GOAL OF THE EXERCISE = Each line of the data that mentions the string "getElementById" needs to be identified and copied.

Web page edit records =
--- START ---
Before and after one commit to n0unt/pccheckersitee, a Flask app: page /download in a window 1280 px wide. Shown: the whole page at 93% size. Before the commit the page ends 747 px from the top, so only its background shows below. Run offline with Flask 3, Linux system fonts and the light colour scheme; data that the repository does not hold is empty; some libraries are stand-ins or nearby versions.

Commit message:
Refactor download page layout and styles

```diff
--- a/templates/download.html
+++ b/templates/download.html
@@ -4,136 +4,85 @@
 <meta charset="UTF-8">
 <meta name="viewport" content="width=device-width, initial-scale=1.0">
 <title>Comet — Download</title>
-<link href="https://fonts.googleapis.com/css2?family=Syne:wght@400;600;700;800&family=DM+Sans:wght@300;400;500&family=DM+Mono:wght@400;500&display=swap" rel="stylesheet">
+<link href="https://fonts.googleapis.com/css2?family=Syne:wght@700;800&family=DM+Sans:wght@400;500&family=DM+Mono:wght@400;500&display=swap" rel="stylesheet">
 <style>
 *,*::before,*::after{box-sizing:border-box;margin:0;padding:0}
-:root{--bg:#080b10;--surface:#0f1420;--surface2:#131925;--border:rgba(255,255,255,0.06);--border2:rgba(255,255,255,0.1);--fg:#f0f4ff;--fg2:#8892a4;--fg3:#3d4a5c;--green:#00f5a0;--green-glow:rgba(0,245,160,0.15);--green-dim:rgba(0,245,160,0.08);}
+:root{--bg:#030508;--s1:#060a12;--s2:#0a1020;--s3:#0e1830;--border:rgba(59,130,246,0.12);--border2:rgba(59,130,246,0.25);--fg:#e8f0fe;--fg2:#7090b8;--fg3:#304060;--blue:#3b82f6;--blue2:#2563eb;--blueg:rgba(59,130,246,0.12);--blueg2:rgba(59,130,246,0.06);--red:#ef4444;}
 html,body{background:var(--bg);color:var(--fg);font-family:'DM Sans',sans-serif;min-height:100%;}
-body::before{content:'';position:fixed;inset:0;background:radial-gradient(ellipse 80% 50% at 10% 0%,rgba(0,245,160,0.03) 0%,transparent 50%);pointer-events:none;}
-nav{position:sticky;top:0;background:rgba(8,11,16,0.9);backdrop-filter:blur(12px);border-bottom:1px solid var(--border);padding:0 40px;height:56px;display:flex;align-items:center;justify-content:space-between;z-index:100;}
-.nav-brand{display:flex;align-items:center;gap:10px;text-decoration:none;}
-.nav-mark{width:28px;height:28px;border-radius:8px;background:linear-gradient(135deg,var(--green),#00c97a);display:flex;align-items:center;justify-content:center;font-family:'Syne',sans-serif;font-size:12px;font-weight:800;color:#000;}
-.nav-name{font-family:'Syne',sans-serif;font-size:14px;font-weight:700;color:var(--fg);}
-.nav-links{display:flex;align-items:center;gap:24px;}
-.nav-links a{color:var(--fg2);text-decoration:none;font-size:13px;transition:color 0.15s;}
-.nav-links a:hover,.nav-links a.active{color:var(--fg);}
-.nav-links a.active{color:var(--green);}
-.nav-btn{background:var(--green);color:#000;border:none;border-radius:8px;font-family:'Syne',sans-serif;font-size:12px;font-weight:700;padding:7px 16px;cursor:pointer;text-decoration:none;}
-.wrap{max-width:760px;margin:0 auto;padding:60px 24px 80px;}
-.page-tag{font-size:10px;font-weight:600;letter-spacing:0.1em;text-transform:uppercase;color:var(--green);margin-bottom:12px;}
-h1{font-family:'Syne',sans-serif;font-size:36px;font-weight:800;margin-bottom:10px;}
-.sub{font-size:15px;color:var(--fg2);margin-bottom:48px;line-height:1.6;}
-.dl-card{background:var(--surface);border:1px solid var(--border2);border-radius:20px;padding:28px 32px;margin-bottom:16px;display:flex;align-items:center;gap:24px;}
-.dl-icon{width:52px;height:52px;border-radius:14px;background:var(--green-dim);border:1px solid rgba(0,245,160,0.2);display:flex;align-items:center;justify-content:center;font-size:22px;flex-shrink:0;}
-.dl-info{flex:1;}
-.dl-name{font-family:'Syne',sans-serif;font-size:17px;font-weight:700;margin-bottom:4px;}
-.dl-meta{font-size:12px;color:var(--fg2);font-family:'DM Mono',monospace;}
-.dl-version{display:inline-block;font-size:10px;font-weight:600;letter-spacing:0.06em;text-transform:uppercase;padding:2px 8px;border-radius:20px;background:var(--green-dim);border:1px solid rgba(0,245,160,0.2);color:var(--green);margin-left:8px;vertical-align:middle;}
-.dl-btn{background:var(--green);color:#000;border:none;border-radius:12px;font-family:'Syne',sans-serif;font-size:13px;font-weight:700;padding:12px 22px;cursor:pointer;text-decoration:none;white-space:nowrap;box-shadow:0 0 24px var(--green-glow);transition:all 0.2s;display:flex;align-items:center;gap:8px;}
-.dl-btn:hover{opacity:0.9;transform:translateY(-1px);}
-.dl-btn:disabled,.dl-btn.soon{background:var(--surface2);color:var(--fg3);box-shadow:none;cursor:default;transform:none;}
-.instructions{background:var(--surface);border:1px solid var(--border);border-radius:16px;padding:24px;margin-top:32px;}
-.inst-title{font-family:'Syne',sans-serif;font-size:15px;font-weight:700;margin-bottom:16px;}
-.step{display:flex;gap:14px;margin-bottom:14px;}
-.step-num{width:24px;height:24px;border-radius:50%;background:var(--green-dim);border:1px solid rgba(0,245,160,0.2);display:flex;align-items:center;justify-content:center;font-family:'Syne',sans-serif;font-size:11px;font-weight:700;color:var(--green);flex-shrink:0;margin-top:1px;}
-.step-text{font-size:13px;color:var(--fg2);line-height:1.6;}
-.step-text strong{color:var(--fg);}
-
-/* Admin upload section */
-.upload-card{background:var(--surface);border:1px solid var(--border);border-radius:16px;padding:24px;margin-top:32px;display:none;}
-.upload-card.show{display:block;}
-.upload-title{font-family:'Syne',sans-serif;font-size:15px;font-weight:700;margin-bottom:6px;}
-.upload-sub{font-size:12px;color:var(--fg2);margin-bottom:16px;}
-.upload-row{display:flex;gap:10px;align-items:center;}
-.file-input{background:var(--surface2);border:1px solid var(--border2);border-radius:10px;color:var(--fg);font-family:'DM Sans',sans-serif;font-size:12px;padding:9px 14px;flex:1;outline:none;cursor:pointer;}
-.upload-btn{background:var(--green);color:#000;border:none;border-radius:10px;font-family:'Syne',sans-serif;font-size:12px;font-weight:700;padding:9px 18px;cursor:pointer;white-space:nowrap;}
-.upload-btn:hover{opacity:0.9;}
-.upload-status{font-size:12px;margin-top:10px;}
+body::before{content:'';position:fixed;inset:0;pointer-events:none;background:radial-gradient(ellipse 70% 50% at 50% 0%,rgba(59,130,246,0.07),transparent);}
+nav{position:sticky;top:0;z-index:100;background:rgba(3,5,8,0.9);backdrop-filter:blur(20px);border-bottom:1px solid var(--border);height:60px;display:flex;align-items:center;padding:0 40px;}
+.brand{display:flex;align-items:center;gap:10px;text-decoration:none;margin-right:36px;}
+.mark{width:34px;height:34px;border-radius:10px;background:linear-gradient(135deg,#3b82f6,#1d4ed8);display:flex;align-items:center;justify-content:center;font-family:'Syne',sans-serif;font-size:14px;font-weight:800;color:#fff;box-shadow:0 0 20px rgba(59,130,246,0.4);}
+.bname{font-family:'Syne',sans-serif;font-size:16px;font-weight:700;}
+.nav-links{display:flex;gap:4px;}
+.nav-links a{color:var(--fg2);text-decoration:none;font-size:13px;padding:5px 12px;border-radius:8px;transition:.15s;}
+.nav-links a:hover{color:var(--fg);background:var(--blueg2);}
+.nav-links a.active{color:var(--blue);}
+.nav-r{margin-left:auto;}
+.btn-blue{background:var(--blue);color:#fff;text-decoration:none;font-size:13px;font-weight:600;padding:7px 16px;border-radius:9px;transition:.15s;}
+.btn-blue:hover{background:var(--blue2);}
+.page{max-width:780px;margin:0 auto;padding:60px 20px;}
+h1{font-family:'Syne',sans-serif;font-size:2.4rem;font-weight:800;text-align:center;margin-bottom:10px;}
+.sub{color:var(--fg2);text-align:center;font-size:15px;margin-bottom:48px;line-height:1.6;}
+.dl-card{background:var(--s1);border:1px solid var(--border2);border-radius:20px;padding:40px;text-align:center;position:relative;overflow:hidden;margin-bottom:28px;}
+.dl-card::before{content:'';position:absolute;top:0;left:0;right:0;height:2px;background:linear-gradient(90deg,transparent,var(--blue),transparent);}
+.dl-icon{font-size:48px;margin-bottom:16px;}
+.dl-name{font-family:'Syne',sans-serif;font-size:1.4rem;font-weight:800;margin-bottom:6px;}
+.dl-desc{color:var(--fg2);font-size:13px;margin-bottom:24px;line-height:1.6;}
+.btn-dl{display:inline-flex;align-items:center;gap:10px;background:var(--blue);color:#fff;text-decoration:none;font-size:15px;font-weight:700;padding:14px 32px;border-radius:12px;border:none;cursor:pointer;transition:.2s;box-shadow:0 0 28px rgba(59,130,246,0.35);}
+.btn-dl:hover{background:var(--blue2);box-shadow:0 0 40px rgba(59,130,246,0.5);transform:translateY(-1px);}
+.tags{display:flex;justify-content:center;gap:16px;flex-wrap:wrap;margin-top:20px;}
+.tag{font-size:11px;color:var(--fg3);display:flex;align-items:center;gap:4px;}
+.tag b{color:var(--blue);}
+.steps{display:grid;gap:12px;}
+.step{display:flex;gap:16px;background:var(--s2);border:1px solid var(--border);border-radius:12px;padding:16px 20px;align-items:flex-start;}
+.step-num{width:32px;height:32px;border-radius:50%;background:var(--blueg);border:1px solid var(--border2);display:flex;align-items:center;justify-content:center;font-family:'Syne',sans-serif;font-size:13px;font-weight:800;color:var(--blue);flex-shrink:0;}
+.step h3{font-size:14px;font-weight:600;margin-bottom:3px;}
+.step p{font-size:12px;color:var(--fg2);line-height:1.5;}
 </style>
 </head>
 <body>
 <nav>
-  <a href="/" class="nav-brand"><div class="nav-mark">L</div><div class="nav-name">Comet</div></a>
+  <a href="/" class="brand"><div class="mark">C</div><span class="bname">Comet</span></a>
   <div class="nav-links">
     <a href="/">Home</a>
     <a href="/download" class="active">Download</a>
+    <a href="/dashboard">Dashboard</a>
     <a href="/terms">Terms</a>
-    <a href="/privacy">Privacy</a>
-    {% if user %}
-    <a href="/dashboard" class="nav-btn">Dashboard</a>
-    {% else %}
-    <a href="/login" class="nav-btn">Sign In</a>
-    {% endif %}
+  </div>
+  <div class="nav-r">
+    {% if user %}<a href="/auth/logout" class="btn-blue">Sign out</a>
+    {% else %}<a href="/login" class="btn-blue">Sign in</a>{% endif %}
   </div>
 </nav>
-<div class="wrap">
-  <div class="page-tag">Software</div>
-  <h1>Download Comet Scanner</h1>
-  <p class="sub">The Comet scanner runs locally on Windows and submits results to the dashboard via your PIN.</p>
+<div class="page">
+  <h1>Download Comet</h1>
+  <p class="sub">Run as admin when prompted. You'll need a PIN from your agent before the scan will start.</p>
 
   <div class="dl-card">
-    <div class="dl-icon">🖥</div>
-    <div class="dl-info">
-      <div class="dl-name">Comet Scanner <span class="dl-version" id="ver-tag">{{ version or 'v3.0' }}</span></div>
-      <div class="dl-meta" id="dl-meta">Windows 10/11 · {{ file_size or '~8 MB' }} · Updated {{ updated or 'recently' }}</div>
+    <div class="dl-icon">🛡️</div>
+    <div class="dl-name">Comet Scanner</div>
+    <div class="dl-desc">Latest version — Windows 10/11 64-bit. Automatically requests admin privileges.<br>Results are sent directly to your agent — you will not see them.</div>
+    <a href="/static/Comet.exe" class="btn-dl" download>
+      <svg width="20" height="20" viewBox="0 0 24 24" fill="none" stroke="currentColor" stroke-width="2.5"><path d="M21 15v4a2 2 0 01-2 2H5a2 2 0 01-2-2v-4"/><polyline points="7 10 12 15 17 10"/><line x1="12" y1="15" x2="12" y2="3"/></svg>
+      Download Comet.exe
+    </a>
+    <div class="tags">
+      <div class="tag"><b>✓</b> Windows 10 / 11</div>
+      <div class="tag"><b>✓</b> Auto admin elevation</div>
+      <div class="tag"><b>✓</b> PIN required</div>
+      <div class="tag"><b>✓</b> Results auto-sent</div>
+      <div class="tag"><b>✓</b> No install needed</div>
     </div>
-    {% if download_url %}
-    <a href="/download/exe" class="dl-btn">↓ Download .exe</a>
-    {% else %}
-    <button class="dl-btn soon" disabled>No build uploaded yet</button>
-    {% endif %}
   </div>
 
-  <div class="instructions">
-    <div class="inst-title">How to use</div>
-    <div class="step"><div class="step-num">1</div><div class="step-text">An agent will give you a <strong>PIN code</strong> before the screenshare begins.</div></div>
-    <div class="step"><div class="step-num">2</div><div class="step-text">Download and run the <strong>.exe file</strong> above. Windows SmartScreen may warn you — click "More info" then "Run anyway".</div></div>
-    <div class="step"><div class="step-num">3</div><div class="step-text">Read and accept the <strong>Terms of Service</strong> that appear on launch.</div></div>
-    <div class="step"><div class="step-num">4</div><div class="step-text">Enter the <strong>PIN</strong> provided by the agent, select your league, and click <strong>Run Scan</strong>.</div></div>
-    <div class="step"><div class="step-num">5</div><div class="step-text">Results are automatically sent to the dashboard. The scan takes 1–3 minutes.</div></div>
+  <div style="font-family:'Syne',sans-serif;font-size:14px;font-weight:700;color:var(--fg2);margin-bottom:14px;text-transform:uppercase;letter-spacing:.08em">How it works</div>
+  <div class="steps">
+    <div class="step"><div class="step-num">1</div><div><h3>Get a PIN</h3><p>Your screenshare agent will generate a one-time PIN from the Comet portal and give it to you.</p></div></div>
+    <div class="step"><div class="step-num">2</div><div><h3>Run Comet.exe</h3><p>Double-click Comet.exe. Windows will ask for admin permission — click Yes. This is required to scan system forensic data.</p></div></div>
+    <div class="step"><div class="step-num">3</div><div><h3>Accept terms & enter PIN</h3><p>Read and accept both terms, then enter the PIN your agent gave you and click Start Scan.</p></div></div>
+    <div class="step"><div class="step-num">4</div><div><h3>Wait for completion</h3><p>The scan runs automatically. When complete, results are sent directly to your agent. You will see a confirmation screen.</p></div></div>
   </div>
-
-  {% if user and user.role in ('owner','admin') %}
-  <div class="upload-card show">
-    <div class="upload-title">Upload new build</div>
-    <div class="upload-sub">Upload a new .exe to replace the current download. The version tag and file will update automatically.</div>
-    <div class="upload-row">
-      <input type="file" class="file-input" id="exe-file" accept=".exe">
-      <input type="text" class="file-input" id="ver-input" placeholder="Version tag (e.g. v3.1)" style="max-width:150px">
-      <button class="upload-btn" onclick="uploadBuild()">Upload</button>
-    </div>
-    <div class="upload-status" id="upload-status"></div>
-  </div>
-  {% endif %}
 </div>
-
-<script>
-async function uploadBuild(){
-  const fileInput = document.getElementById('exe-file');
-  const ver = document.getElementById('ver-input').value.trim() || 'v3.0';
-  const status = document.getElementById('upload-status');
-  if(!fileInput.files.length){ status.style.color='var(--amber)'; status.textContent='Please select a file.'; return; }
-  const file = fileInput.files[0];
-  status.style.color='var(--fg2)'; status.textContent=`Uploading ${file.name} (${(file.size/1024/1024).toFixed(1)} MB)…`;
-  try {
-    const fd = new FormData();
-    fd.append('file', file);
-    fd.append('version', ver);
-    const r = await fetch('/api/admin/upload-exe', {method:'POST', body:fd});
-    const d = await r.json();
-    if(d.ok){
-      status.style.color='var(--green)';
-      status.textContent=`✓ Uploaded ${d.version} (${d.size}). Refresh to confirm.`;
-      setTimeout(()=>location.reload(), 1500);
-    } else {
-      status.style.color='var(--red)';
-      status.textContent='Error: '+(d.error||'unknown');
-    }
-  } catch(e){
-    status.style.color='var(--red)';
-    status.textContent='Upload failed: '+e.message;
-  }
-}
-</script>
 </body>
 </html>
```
--- END ---
--- START ---
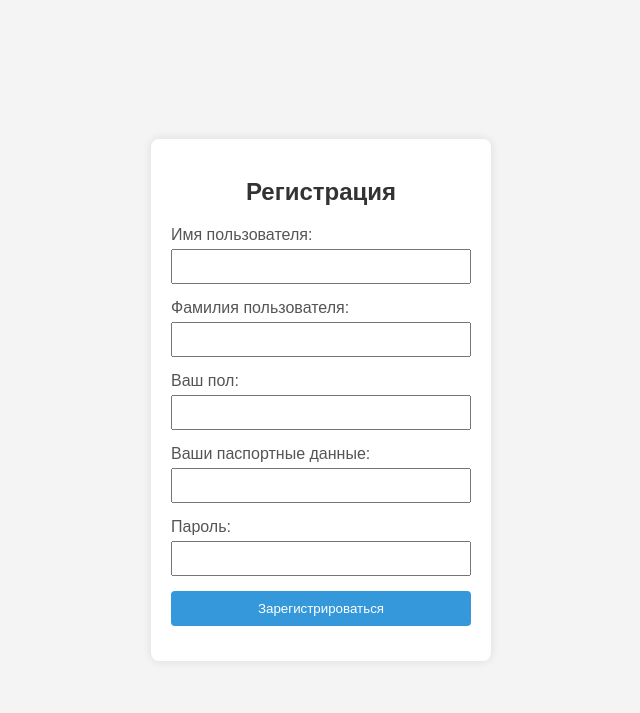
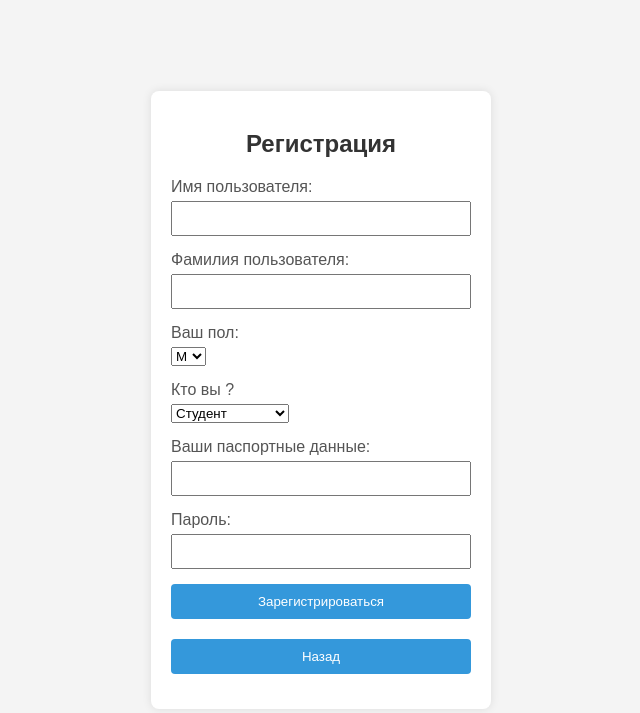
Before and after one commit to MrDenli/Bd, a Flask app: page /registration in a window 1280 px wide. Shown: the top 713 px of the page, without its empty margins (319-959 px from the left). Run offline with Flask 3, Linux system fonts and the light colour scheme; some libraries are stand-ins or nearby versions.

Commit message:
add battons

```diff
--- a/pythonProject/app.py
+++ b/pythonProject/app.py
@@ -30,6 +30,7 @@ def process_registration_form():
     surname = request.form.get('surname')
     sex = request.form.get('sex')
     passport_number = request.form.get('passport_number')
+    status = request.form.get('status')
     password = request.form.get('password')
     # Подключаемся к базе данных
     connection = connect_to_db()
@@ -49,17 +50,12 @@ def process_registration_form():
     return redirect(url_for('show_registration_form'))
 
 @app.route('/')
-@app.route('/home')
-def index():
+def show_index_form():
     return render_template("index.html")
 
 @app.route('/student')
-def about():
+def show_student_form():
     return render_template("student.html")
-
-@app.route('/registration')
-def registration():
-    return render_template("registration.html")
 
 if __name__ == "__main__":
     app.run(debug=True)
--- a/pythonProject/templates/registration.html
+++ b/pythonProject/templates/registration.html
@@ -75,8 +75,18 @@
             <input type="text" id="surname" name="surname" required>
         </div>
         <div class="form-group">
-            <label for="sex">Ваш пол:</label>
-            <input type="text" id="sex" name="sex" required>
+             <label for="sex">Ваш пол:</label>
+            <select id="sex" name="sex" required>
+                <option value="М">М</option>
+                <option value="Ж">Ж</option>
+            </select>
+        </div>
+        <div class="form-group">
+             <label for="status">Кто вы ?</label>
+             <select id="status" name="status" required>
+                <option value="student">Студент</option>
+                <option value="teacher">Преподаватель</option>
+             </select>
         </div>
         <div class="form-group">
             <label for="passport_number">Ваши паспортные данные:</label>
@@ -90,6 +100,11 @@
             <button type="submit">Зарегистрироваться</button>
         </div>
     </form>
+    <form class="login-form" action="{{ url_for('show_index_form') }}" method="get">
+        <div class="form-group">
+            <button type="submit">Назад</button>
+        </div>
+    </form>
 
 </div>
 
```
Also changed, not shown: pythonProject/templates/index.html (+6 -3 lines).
--- END ---
YOUR SOLUTION =
-  const fileInput = document.getElementById('exe-file');
-  const ver = document.getElementById('ver-input').value.trim() || 'v3.0';
-  const status = document.getElementById('upload-status');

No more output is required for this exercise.